Subtropical Storm Andrea had formed to the south-southwest of Bermuda on May 20, 12 days before the official June 1 start of the Atlantic hurricane season, although it rapidly weakened and did not cause any damage.
The NHC said in its latest bulletin that Tropical Storm Barry was located about 10 kilometers (five miles) northeast of Intracoastal City, Louisiana, and about 50 km south-southwest of Lafayette, Louisiana.
“On the forecast track, the center of Barry will move through southern Louisiana this afternoon, into central Louisiana tonight, and into northern Louisiana on Sunday,” the bulletin said.
It was packing maximum sustained winds of 115 kilometers per hour at the time of the most recent bulletin.
“Weakening is expected as Barry moves farther inland, and it is forecast to weaken to a tropical depression on Sunday,” the bulletin said.

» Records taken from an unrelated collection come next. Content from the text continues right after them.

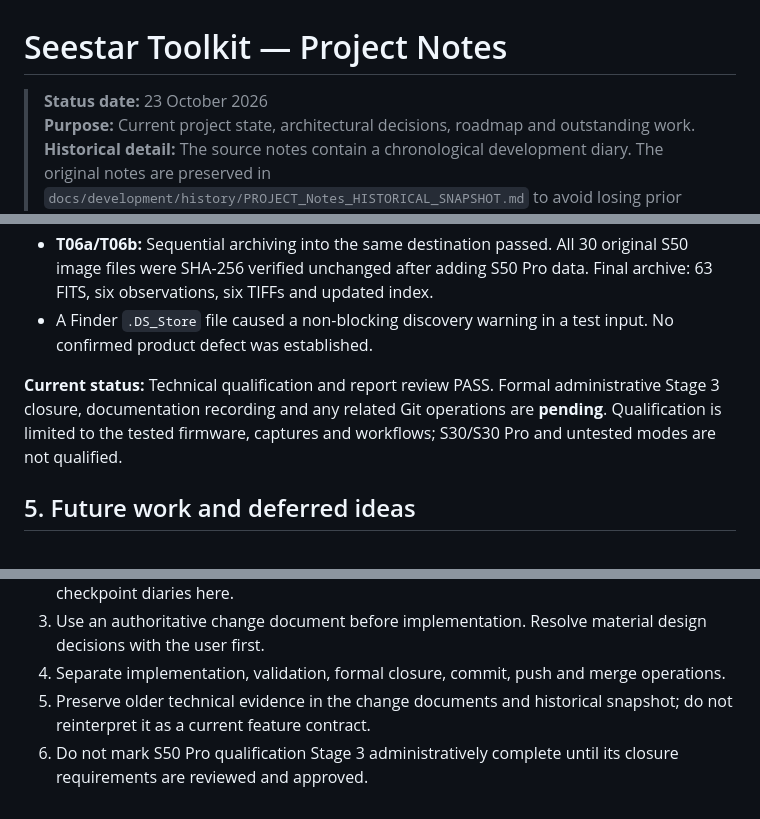
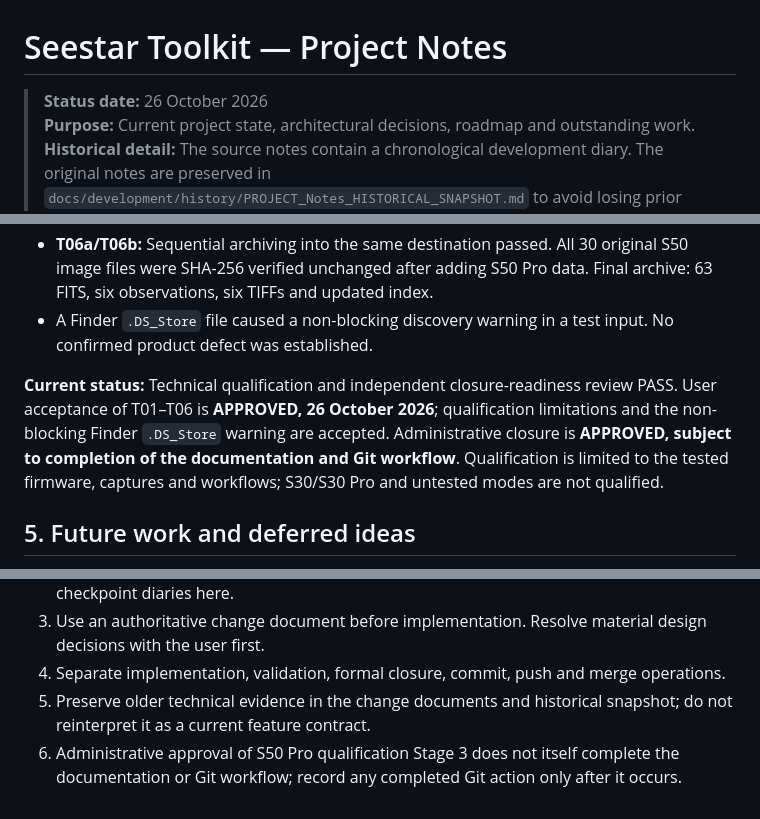
Before and after one commit to cidermark/seestar-toolkit, a Markdown page: docs/development/PROJECT_Notes.md, 3 parts joined by grey strips. Drawn GitHub-style.

```diff
--- a/docs/development/PROJECT_Notes.md
+++ b/docs/development/PROJECT_Notes.md
@@ -1,6 +1,6 @@
 # Seestar Toolkit — Project Notes
 
-> **Status date:** 23 October 2026<br>
+> **Status date:** 26 October 2026<br>
 > **Purpose:** Current project state, architectural decisions, roadmap and outstanding work.<br>
 > **Historical detail:** The source notes contain a chronological development diary. The original notes are preserved in `docs/development/history/PROJECT_Notes_HISTORICAL_SNAPSHOT.md` to avoid losing prior checkpoint evidence.
 
@@ -106,7 +106,13 @@ The qualification report is `docs/development/S50_PRO_QUALIFICATION.md`.
 - **T06a/T06b:** Sequential archiving into the same destination passed. All 30 original S50 image files were SHA-256 verified unchanged after adding S50 Pro data. Final archive: 63 FITS, six observations, six TIFFs and updated index.
 - A Finder `.DS_Store` file caused a non-blocking discovery warning in a test input. No confirmed product defect was established.
 
-**Current status:** Technical qualification and report review PASS. Formal administrative Stage 3 closure, documentation recording and any related Git operations are **pending**. Qualification is limited to the tested firmware, captures and workflows; S30/S30 Pro and untested modes are not qualified.
+**Current status:** Technical qualification and independent closure-readiness
+review PASS. User acceptance of T01–T06 is **APPROVED, 26 October 2026**;
+qualification limitations and the non-blocking Finder `.DS_Store` warning are
+accepted. Administrative closure is **APPROVED, subject to completion of the
+documentation and Git workflow**. Qualification is limited to the tested
+firmware, captures and workflows; S30/S30 Pro and untested modes are not
+qualified.
 
 ## 5. Future work and deferred ideas
 
@@ -155,4 +161,6 @@ These are candidates, not approved implementations or commitments. Priorities an
 3. Use an authoritative change document before implementation. Resolve material design decisions with the user first.
 4. Separate implementation, validation, formal closure, commit, push and merge operations.
 5. Preserve older technical evidence in the change documents and historical snapshot; do not reinterpret it as a current feature contract.
-6. Do not mark S50 Pro qualification Stage 3 administratively complete until its closure requirements are reviewed and approved.
+6. Administrative approval of S50 Pro qualification Stage 3 does not itself
+   complete the documentation or Git workflow; record any completed Git action
+   only after it occurs.
```
Also changed, not shown: other parts of docs/development/PROJECT_Notes.md (+1 -1 lines), docs/development/CHANGELOG.md (+6 -1 lines), docs/development/S50_PRO_QUALIFICATION.md (added, +233 -0 lines).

The NHC warned that water could reach up to 1.8 meters (six feet) above ground between the Louisiana coastal communities of Intracoastal City and Shell Beach “if the peak (storm) surge occurs at the time of high tide.”
Flooding also could be further aggravated by heavy rainfall.
The NHC said Barry is expected to drop between 25-50 centimeters (10-20 inches) of rain over south-central and southeast Louisiana and southwest Mississippi, with isolated maximum amounts of 63 cm.
“Across the remainder of the Lower Mississippi Valley and western portions of the Tennessee Valley, total rain accumulations of (10-20 cm) are expected, with isolated maximum amounts of (30 cm),” the bulletin said. EFE-EPA